▸ **Task to carry out**
Nothing but the text of the listing, repeated exactly, belongs in the answer; leave the images out.

▸ **The records**
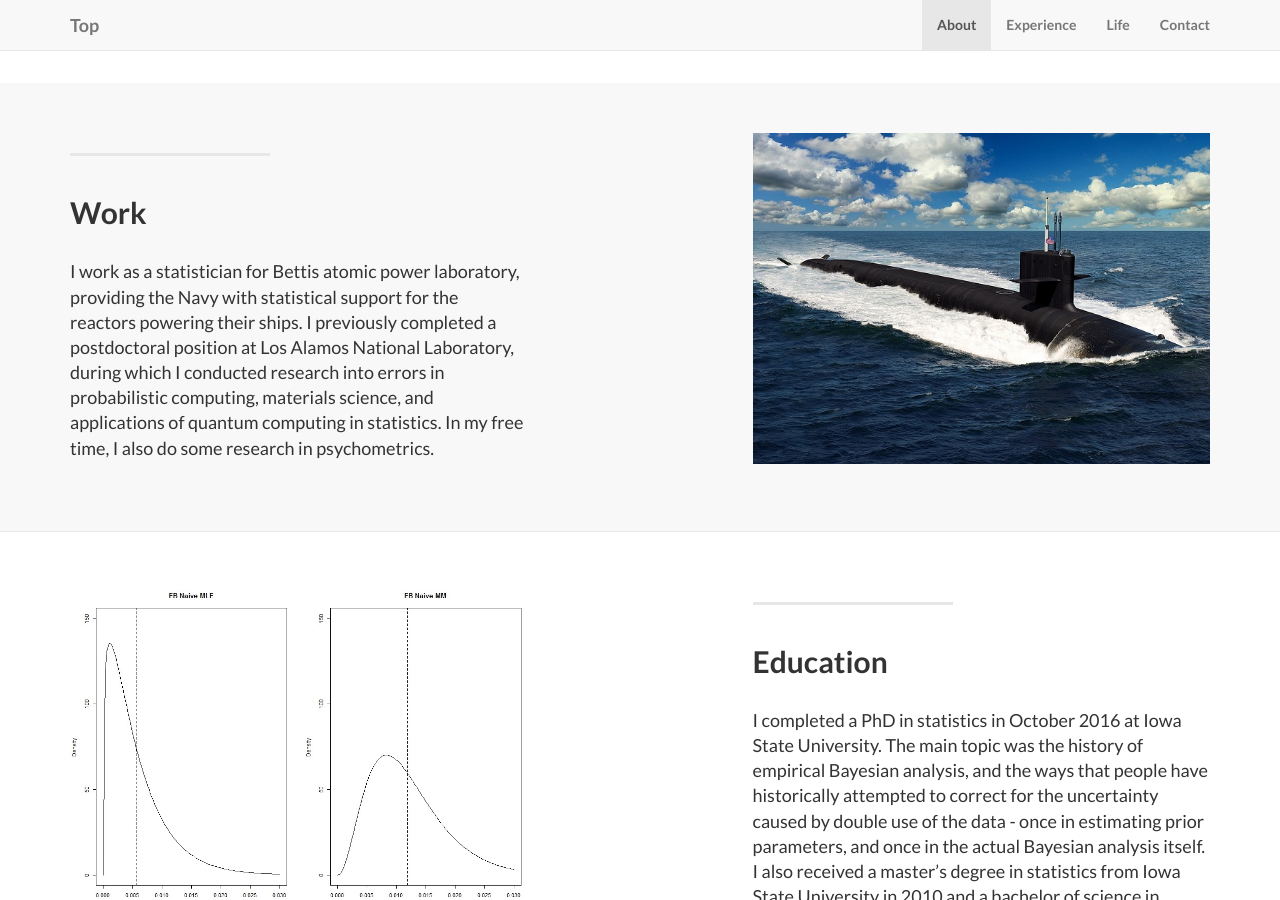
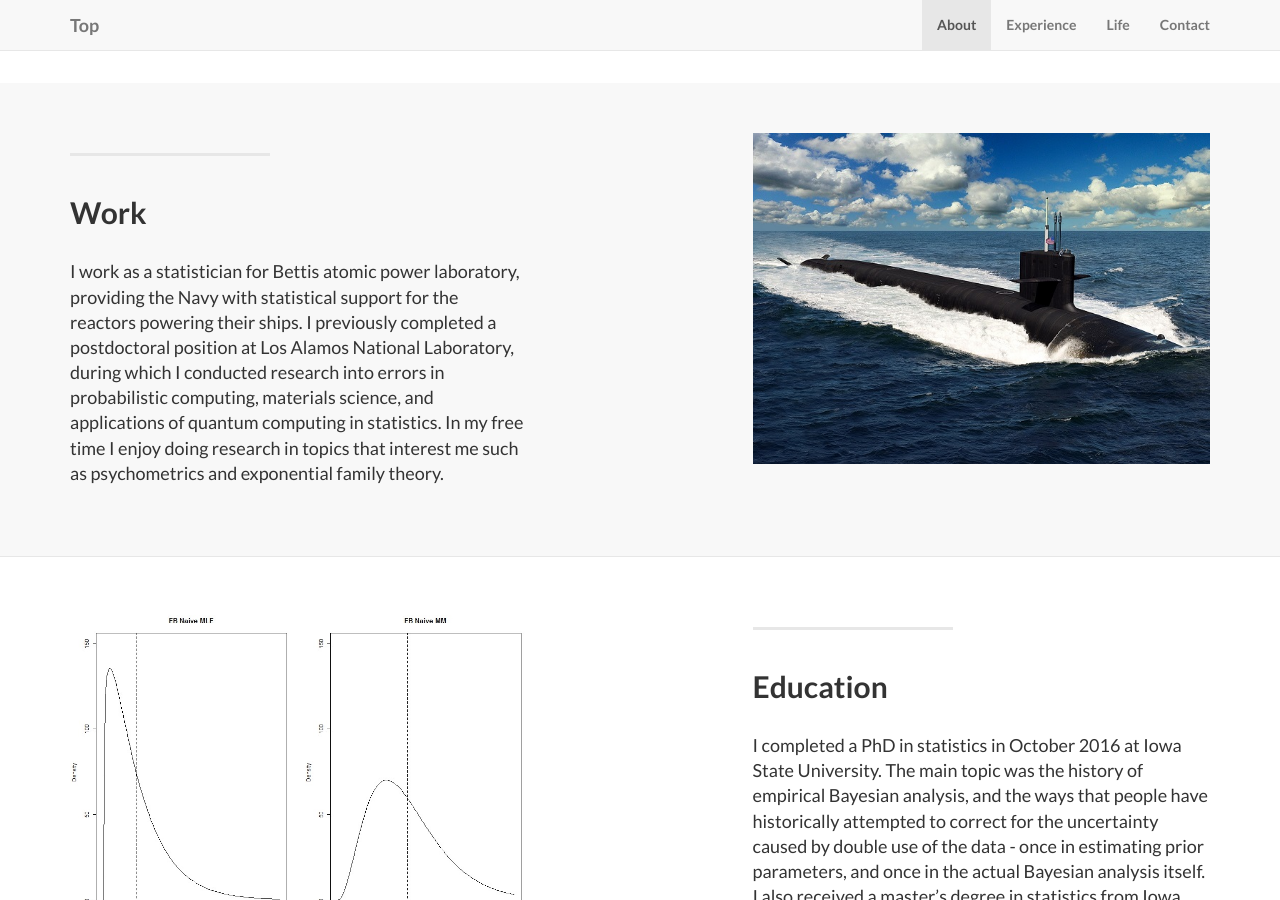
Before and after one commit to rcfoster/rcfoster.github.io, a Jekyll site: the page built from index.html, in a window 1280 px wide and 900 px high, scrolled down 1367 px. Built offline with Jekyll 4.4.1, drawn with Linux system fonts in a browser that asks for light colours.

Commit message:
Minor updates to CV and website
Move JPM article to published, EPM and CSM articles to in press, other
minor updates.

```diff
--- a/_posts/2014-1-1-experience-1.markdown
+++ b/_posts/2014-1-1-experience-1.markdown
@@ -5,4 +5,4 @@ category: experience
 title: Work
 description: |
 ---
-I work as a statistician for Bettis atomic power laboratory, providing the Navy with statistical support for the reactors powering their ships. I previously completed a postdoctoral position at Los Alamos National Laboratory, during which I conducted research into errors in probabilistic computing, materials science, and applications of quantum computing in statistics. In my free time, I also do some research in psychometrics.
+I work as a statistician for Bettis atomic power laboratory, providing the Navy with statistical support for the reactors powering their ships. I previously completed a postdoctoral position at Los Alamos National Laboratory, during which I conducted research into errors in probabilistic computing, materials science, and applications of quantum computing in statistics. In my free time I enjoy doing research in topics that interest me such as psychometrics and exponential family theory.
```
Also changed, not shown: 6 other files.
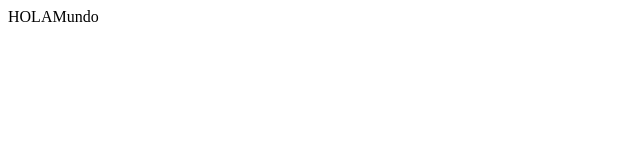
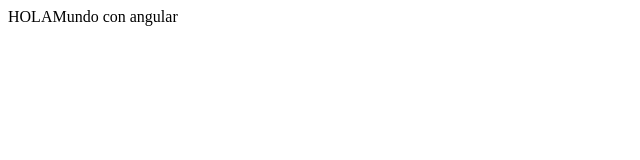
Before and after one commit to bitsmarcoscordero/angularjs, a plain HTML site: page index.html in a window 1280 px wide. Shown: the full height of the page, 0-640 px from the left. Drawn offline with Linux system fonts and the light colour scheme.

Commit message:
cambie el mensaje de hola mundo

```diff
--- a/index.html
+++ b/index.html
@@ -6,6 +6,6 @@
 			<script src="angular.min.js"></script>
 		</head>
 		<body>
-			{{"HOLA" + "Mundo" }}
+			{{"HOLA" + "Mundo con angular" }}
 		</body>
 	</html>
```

▸ **Expected answer**
Before and after one commit to rcfoster/rcfoster.github.io, a Jekyll site: the page built from index.html, in a window 1280 px wide and 900 px high, scrolled down 1367 px. Built offline with Jekyll 4.4.1, drawn with Linux system fonts in a browser that asks for light colours.

Commit message:
Minor updates to CV and website
Move JPM article to published, EPM and CSM articles to in press, other
minor updates.

```diff
--- a/_posts/2014-1-1-experience-1.markdown
+++ b/_posts/2014-1-1-experience-1.markdown
@@ -5,4 +5,4 @@ category: experience
 title: Work
 description: |
 ---
-I work as a statistician for Bettis atomic power laboratory, providing the Navy with statistical support for the reactors powering their ships. I previously completed a postdoctoral position at Los Alamos National Laboratory, during which I conducted research into errors in probabilistic computing, materials science, and applications of quantum computing in statistics. In my free time, I also do some research in psychometrics.
+I work as a statistician for Bettis atomic power laboratory, providing the Navy with statistical support for the reactors powering their ships. I previously completed a postdoctoral position at Los Alamos National Laboratory, during which I conducted research into errors in probabilistic computing, materials science, and applications of quantum computing in statistics. In my free time I enjoy doing research in topics that interest me such as psychometrics and exponential family theory.
```
Also changed, not shown: 6 other files.
Before and after one commit to bitsmarcoscordero/angularjs, a plain HTML site: page index.html in a window 1280 px wide. Shown: the full height of the page, 0-640 px from the left. Drawn offline with Linux system fonts and the light colour scheme.

Commit message:
cambie el mensaje de hola mundo

```diff
--- a/index.html
+++ b/index.html
@@ -6,6 +6,6 @@
 			<script src="angular.min.js"></script>
 		</head>
 		<body>
-			{{"HOLA" + "Mundo" }}
+			{{"HOLA" + "Mundo con angular" }}
 		</body>
 	</html>
```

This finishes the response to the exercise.